Most will have a selling style ... and kid themselves with the “good” success rate.

Some will have a “trick-’em-then- kick-’em” strategy through the use of clever wording and strategic pricing. However, it might be surprising to learn that a nationwide survey revealed that “67% of all shoppers intend to return home with the item they are shopping for, but only 24% do.” (Roy H. Williams, The Wizard of Ads).

From consulting with various businesses and their salespeople over the years, I have learned that often it is not lack of enquiry (as many business owners claim is the reason for the dip in their sales), but lack of attitude, as an indifferent salesperson will not be able to gain the customer’s confidence.  

The current economy demands making use of every single marketing cent spent getting your customer to contact your business in the first place. That translates to increasing your salespeople’s conversion rates and making the most of each lead and opportunity.

There is no surefire way to sell. The best salespeople are those who can take selling principles and tailor them to their customers, products/services and personality. This makes the transaction more about “me” the customer, and less about “you” the salesperson.

The following five points are key selling mistakes I see time and again with salespeople:

  1. 1. Treating each sale as an isolated event, with no forward thoughts on future relationships/selling opportunities. Culprits are usually the “trick-’em-then- kick-’em” salespeople who are after the quick hit and do not think of the long-term potential of a prosperous and lucrative ongoing relationship.
  2. 2. Overwhelming customers with industry jargon, technical aspects or information that they do not care about. Your customers’ interest in your product/service, along with anything useful you may be telling them, will be lost when you do not talk their talk.
  3. 3. Criticizing a customer’s previous purchase decision with your competitor. “I wouldn’t want my competitors doing it to me, so I make a point to never do it,” said Adam Patrick, Agnew Corporate account manager. Defaming your customer and competitor challenges your credibility and integrity and, plainly, it is just low behavior.
  4. 4. Not transferring confidence to your customer. People buy from people they like. Most purchase decisions are made based on emotions, with logic then used to justify them. Your customers will not dive off the purchase platform with you and your word that it is safe until you have gained their trust and confidence.
  5. 5. Asking for big commitment too early. Marriage is rarely proposed on a first date. Asking for the sale too early, before the tipping point of likeability and credibility has been reached, will have your customers retreating back into the trenches of their comfort zone of not buying.   
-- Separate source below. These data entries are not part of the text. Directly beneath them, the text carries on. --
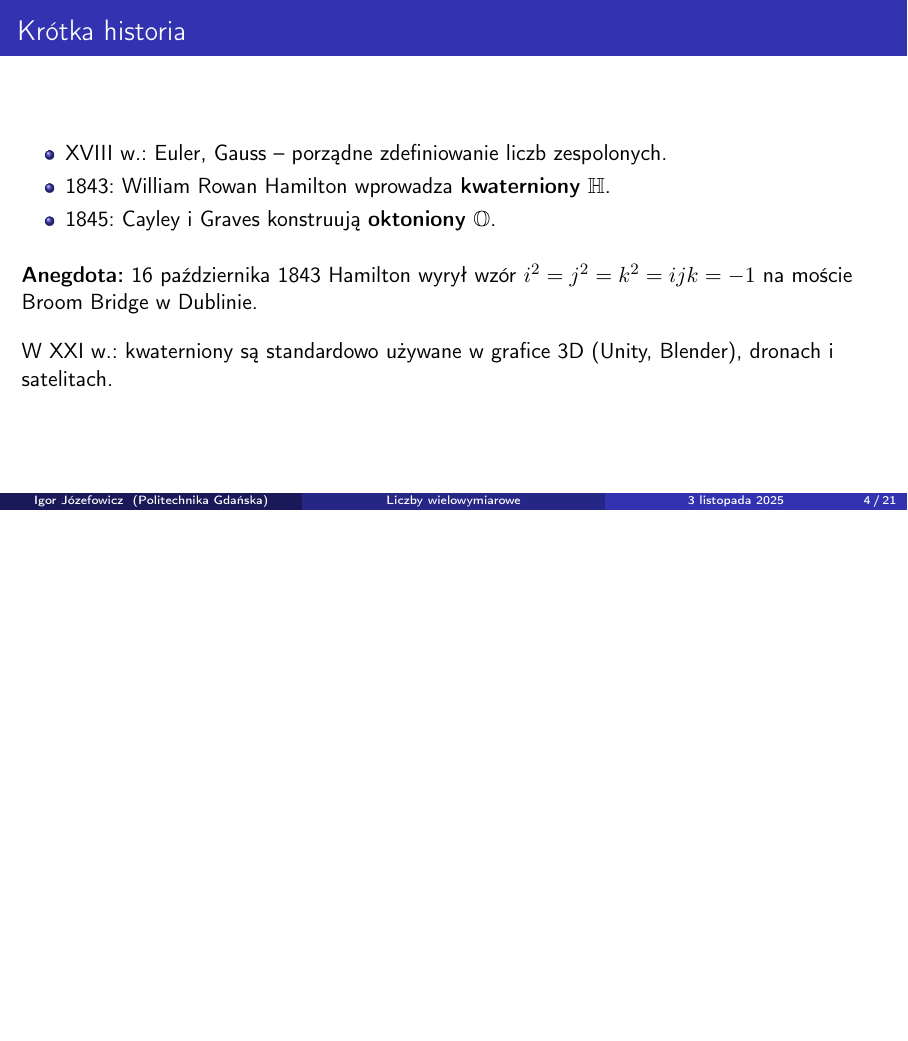
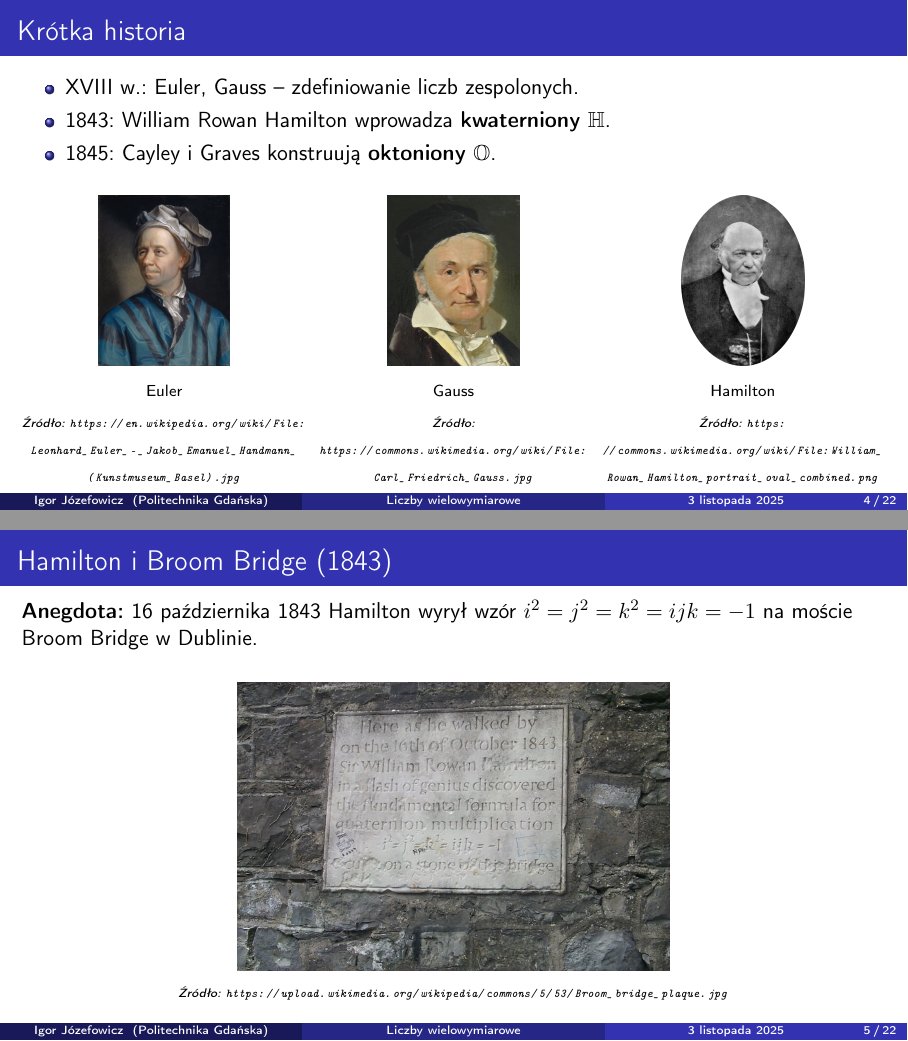
Before and after one commit to igorjoz/multi-dimensional-numbers, LaTeX slides (main.tex): page 4 of 21 before the commit and pages 4 and 5 of 22 after it, the two joined at a grey line, the shorter picture padded with empty space. Compiled offline with pdfLaTeX.

Commit message:
Add images and enhance slides with illustrations
Added historical portraits (Euler, Gauss, Hamilton) and a Broom Bridge plaque photo to the images directory. Updated main.tex to include these images in the 'Krótka historia' and 'Hamilton i Broom Bridge' slides, and added a complex number illustration SVG to the complex numbers definition slide. Improved visual presentation and historical context by using columns and image attributions, and enabled SVG image support in LaTeX.

```diff
--- a/main.tex
+++ b/main.tex
@@ -16,8 +16,10 @@
 \usepackage{bm}
 
 % grafiki
+\usepackage{hyperref}
 \usepackage{graphicx}
-\graphicspath{{./}{./img/}}
+\usepackage{svg}
+\graphicspath{{./}{./img/}{./images/}}
 
 % tabelki
 \usepackage{booktabs}
@@ -69,18 +73,50 @@
 
 \begin{frame}{Krótka historia}
   \begin{itemize}
-    \item XVIII w.: Euler, Gauss -- porządne zdefiniowanie liczb zespolonych.
+    \item XVIII w.: Euler, Gauss -- zdefiniowanie liczb zespolonych.
     \item 1843: William Rowan Hamilton wprowadza \textbf{kwaterniony} $\mathbb{H}$.
     \item 1845: Cayley i Graves konstruują \textbf{oktoniony} $\mathbb{O}$.
   \end{itemize}
 
-  \vspace{0.4cm}
+  \vspace{0.2cm}
+  \begin{columns}[T,totalwidth=\textwidth]
+    \begin{column}{0.33\textwidth}
+      \centering
+      \includegraphics[height=0.35\textheight,keepaspectratio]{Leonhard_Euler_-_Jakob_Emanuel_Handmann_(Kunstmuseum_Basel).jpg}\\[2pt]
+      {\scriptsize Euler}
+
+      \vspace{2pt}
+      {\tinyit{Źródło: \url{https://en.wikipedia.org/wiki/File:Leonhard_Euler_-_Jakob_Emanuel_Handmann_(Kunstmuseum_Basel).jpg}}}
+    \end{column}
+    \begin{column}{0.33\textwidth}
+      \centering
+      \includegraphics[height=0.35\textheight,keepaspectratio]{Carl_Friedrich_Gauss.jpg}\\[2pt]
+      {\scriptsize Gauss}
+
+      \vspace{2pt}
+      {\tinyit{Źródło: \url{https://commons.wikimedia.org/wiki/File:Carl_Friedrich_Gauss.jpg}}}
+    \end{column}
+    \begin{column}{0.33\textwidth}
+      \centering
+      \includegraphics[height=0.35\textheight,keepaspectratio]{William_Rowan_Hamilton_portrait_oval_combined.png}\\[2pt]
+      {\scriptsize Hamilton}
+
+      \vspace{2pt}
+      {\tinyit{Źródło: \url{https://commons.wikimedia.org/wiki/File:William_Rowan_Hamilton_portrait_oval_combined.png}}}
+    \end{column}
+  \end{columns}
+\end{frame}
+
+\begin{frame}{Hamilton i Broom Bridge (1843)}
   	\textbf{Anegdota:} 16 października 1843 Hamilton wyrył wzór
   $i^2 = j^2 = k^2 = ijk = -1$
   na moście Broom Bridge w Dublinie.
 
-  \vspace{0.4cm}
-  W XXI w.: kwaterniony są standardowo używane w grafice 3D (Unity, Blender), dronach i satelitach.
+  \vspace{0.3cm}
+  \begin{center}
+    \includegraphics[width=0.5\textwidth]{broom_bridge_plaque.jpg}\\
+    {\tinyit{Źródło: \url{https://upload.wikimedia.org/wikipedia/commons/5/53/Broom_bridge_plaque.jpg}}}
+  \end{center}
 \end{frame}
 
 
@@ -89,6 +125,8 @@
 % =================================================
 
 \begin{frame}{Definicja liczb zespolonych}
+  \begin{columns}[T]
+    \begin{column}{0.5\textwidth}
       \begin{block}{Definicja}
         $\displaystyle
         \mathbb{C} = \{ a + bi : a,b \in \mathbb{R}, \ i^2 = -1 \}.
@@ -101,12 +139,19 @@
         \item Każde $z = a+bi$ to punkt $(a,b)$ na płaszczyźnie.
       \end{itemize}
 
-  \vspace{0.3cm}
+      \vspace{0.1cm}
       \textbf{Wniosek:} $\mathbb{C}$ jest \textbf{2-wymiarową} przestrzenią nad $\mathbb{R}$.
 
-  \vspace{0.3cm}
+      \vspace{0.1cm}
       \textbf{Sprzężenie:} $\overline{a+bi} = a-bi$.\\
       \textbf{Moduł:} $|a+bi| = \sqrt{a^2+b^2}$.
+    \end{column}
+    \begin{column}{0.5\textwidth}
+      \centering
+      \includesvg[width=0.8\textwidth]{Complex_number_illustration.svg}\\[5pt]
+      \tinyit{Źródło: \url{https://commons.wikimedia.org/wiki/File:Complex_number_illustration.svg}}
+    \end{column}
+  \end{columns}
 \end{frame}
 
 \begin{frame}{Działania w $\mathbb{C}$}
```
Also changed, not shown: images/Carl_Friedrich_Gauss.jpg (added), images/Complex_number_illustration.svg (added), images/Leonhard_Euler_-_Jakob_Emanuel_Handmann_(Kunstmuseum_Basel).jpg (added), images/William_Rowan_Hamilton_portrait_oval_combined.png (added), images/broom_bridge_plaque.jpg (added), main.tex (2 more changed lines). Lines whose indentation alone changed are shown as unchanged.
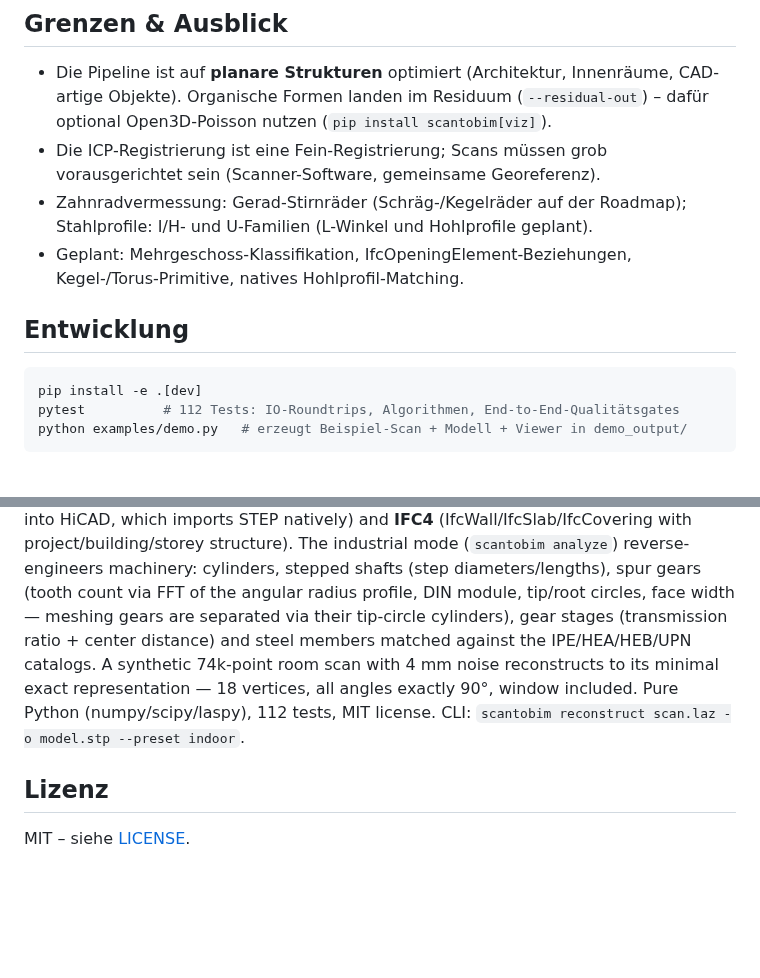
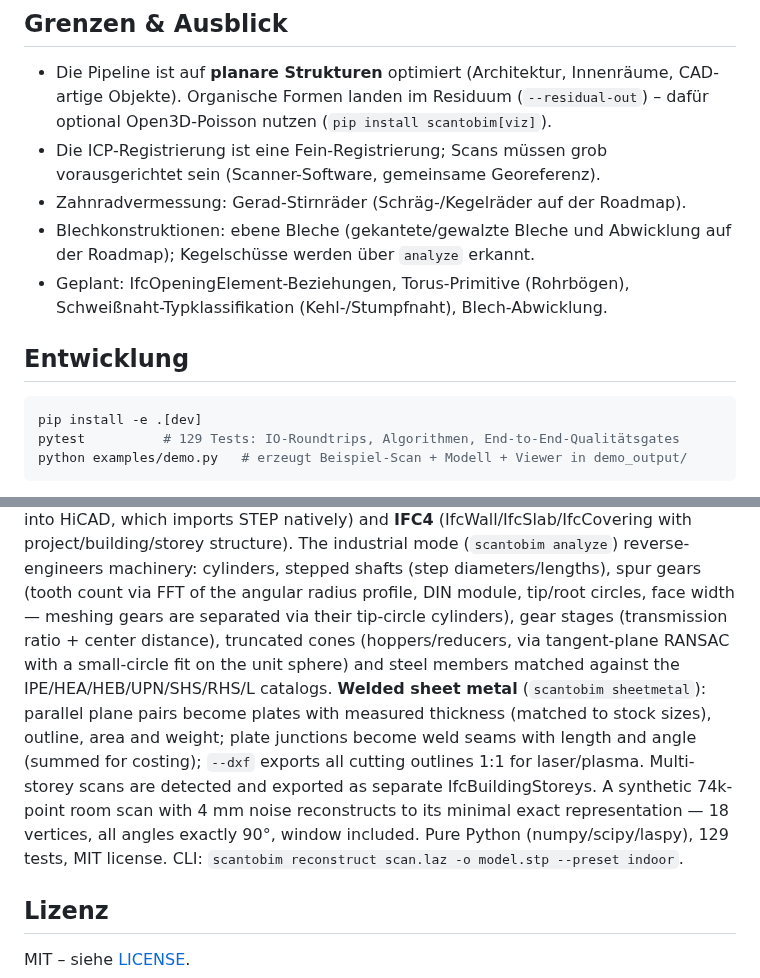
Before and after one commit to Alex1977-code/ScanToBIM, a Markdown page: README.md, 2 parts joined by grey strips. GitHub-like rendering; blank space fills up the shorter version.

````diff
--- a/README.md
+++ b/README.md
@@ -239,16 +268,17 @@ Ausrichtungs-Transformation und Laufzeit.
   (`pip install scantobim[viz]`).
 - Die ICP-Registrierung ist eine Fein-Registrierung; Scans müssen grob
   vorausgerichtet sein (Scanner-Software, gemeinsame Georeferenz).
-- Zahnradvermessung: Gerad-Stirnräder (Schräg-/Kegelräder auf der Roadmap);
-  Stahlprofile: I/H- und U-Familien (L-Winkel und Hohlprofile geplant).
-- Geplant: Mehrgeschoss-Klassifikation, IfcOpeningElement-Beziehungen,
-  Kegel-/Torus-Primitive, natives Hohlprofil-Matching.
+- Zahnradvermessung: Gerad-Stirnräder (Schräg-/Kegelräder auf der Roadmap).
+- Blechkonstruktionen: ebene Bleche (gekantete/gewalzte Bleche und
+  Abwicklung auf der Roadmap); Kegelschüsse werden über `analyze` erkannt.
+- Geplant: IfcOpeningElement-Beziehungen, Torus-Primitive (Rohrbögen),
+  Schweißnaht-Typklassifikation (Kehl-/Stumpfnaht), Blech-Abwicklung.
 
 ## Entwicklung
 
 ```bash
 pip install -e .[dev]
-pytest          # 112 Tests: IO-Roundtrips, Algorithmen, End-to-End-Qualitätsgates
+pytest          # 129 Tests: IO-Roundtrips, Algorithmen, End-to-End-Qualitätsgates
 python examples/demo.py   # erzeugt Beispiel-Scan + Modell + Viewer in demo_output/
 ```
 
@@ -309,11 +339,18 @@ project/building/storey structure). The industrial mode
 shafts (step diameters/lengths), spur gears (tooth count via FFT of the
 angular radius profile, DIN module, tip/root circles, face width — meshing
 gears are separated via their tip-circle cylinders), gear stages
-(transmission ratio + center distance) and steel members matched against
-the IPE/HEA/HEB/UPN catalogs. A synthetic 74k-point room scan with 4 mm
+(transmission ratio + center distance), truncated cones (hoppers/reducers,
+via tangent-plane RANSAC with a small-circle fit on the unit sphere) and
+steel members matched against the IPE/HEA/HEB/UPN/SHS/RHS/L catalogs.
+**Welded sheet metal** (`scantobim sheetmetal`): parallel plane pairs
+become plates with measured thickness (matched to stock sizes), outline,
+area and weight; plate junctions become weld seams with length and angle
+(summed for costing); `--dxf` exports all cutting outlines 1:1 for
+laser/plasma. Multi-storey scans are detected and exported as separate
+IfcBuildingStoreys. A synthetic 74k-point room scan with 4 mm
 noise reconstructs to its minimal exact representation — 18 vertices, all
 angles exactly 90°, window included. Pure Python (numpy/scipy/laspy),
-112 tests, MIT license. CLI:
+129 tests, MIT license. CLI:
 `scantobim reconstruct scan.laz -o model.stp --preset indoor`.
 
 ## Lizenz
````
Also changed, not shown: other parts of README.md (+30 -1 lines), docs/images/sheetmetal.png (added), 14 other files.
Oddly enough, all of the above are symptoms of the same problem: a selling style that focuses on how to sell, as opposed to how the customer likes to buy.  

Identifying Buying Styles

Key observations of personality traits indicate one of the four buying styles. Let’s delve into that a little further.

According to Steve Clark of New School Selling Inc., “Buying styles are nothing new. Hippocrates first observed this around 460 B.C., when he first categorized the four styles of human behavior. Even though the terms have changed over the years, social psychologists still agree that there are four distinct behavioral styles.” Their names are often interchangeable.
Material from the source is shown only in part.